(Itemized modification records)
________________________

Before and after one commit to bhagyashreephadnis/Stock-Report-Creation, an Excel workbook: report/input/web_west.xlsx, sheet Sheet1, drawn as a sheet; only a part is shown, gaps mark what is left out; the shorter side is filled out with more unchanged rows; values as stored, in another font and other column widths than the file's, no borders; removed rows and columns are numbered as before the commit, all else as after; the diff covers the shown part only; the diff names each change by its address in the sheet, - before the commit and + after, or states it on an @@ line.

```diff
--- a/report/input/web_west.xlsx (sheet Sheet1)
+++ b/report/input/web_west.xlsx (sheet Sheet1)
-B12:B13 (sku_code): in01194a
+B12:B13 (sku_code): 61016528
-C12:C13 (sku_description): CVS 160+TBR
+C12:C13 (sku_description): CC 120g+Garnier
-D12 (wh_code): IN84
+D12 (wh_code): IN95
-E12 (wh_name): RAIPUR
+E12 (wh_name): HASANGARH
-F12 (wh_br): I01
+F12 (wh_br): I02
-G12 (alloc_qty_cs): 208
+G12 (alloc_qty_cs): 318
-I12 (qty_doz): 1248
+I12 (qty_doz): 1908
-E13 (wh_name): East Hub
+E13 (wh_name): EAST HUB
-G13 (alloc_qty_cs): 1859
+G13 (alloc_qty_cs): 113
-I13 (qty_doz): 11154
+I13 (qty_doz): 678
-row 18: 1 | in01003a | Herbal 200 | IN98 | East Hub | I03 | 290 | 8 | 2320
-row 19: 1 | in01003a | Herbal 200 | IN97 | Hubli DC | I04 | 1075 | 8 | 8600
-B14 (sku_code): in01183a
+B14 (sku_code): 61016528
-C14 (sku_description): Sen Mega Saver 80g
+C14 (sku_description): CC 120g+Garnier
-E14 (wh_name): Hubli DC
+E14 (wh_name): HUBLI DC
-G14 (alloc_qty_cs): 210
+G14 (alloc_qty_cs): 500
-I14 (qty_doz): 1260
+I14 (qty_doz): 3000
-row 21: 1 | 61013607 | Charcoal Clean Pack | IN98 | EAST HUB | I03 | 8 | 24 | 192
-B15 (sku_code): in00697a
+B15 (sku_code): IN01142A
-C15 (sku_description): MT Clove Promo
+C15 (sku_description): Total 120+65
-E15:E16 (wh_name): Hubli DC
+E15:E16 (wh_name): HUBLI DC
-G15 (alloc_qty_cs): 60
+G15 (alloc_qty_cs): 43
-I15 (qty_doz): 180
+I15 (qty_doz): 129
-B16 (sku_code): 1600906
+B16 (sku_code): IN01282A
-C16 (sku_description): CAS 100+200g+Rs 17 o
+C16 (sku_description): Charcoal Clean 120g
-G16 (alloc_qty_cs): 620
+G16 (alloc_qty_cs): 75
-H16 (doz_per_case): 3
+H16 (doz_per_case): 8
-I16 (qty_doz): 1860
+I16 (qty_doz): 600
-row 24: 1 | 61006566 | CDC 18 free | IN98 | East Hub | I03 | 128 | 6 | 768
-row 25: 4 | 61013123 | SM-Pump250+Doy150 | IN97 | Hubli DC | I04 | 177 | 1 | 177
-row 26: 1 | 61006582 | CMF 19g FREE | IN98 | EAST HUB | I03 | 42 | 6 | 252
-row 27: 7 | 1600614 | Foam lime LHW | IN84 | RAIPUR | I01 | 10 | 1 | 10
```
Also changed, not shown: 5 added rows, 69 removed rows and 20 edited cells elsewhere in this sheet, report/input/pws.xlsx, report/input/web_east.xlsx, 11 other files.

________________________

▶ [Task goal]: The records given above are to be repeated in full, exactly.

▶ [Response area]:
Before and after one commit to bhagyashreephadnis/Stock-Report-Creation, an Excel workbook: report/input/web_west.xlsx, sheet Sheet1, drawn as a sheet; only a part is shown, gaps mark what is left out; the shorter side is filled out with more unchanged rows; values as stored, in another font and other column widths than the file's, no borders; removed rows and columns are numbered as before the commit, all else as after; the diff covers the shown part only; the diff names each change by its address in the sheet, - before the commit and + after, or states it on an @@ line.

```diff
--- a/report/input/web_west.xlsx (sheet Sheet1)
+++ b/report/input/web_west.xlsx (sheet Sheet1)
-B12:B13 (sku_code): in01194a
+B12:B13 (sku_code): 61016528
-C12:C13 (sku_description): CVS 160+TBR
+C12:C13 (sku_description): CC 120g+Garnier
-D12 (wh_code): IN84
+D12 (wh_code): IN95
-E12 (wh_name): RAIPUR
+E12 (wh_name): HASANGARH
-F12 (wh_br): I01
+F12 (wh_br): I02
-G12 (alloc_qty_cs): 208
+G12 (alloc_qty_cs): 318
-I12 (qty_doz): 1248
+I12 (qty_doz): 1908
-E13 (wh_name): East Hub
+E13 (wh_name): EAST HUB
-G13 (alloc_qty_cs): 1859
+G13 (alloc_qty_cs): 113
-I13 (qty_doz): 11154
+I13 (qty_doz): 678
-row 18: 1 | in01003a | Herbal 200 | IN98 | East Hub | I03 | 290 | 8 | 2320
-row 19: 1 | in01003a | Herbal 200 | IN97 | Hubli DC | I04 | 1075 | 8 | 8600
-B14 (sku_code): in01183a
+B14 (sku_code): 61016528
-C14 (sku_description): Sen Mega Saver 80g
+C14 (sku_description): CC 120g+Garnier
-E14 (wh_name): Hubli DC
+E14 (wh_name): HUBLI DC
-G14 (alloc_qty_cs): 210
+G14 (alloc_qty_cs): 500
-I14 (qty_doz): 1260
+I14 (qty_doz): 3000
-row 21: 1 | 61013607 | Charcoal Clean Pack | IN98 | EAST HUB | I03 | 8 | 24 | 192
-B15 (sku_code): in00697a
+B15 (sku_code): IN01142A
-C15 (sku_description): MT Clove Promo
+C15 (sku_description): Total 120+65
-E15:E16 (wh_name): Hubli DC
+E15:E16 (wh_name): HUBLI DC
-G15 (alloc_qty_cs): 60
+G15 (alloc_qty_cs): 43
-I15 (qty_doz): 180
+I15 (qty_doz): 129
-B16 (sku_code): 1600906
+B16 (sku_code): IN01282A
-C16 (sku_description): CAS 100+200g+Rs 17 o
+C16 (sku_description): Charcoal Clean 120g
-G16 (alloc_qty_cs): 620
+G16 (alloc_qty_cs): 75
-H16 (doz_per_case): 3
+H16 (doz_per_case): 8
-I16 (qty_doz): 1860
+I16 (qty_doz): 600
-row 24: 1 | 61006566 | CDC 18 free | IN98 | East Hub | I03 | 128 | 6 | 768
-row 25: 4 | 61013123 | SM-Pump250+Doy150 | IN97 | Hubli DC | I04 | 177 | 1 | 177
-row 26: 1 | 61006582 | CMF 19g FREE | IN98 | EAST HUB | I03 | 42 | 6 | 252
-row 27: 7 | 1600614 | Foam lime LHW | IN84 | RAIPUR | I01 | 10 | 1 | 10
```
Also changed, not shown: 5 added rows, 69 removed rows and 20 edited cells elsewhere in this sheet, report/input/pws.xlsx, report/input/web_east.xlsx, 11 other files.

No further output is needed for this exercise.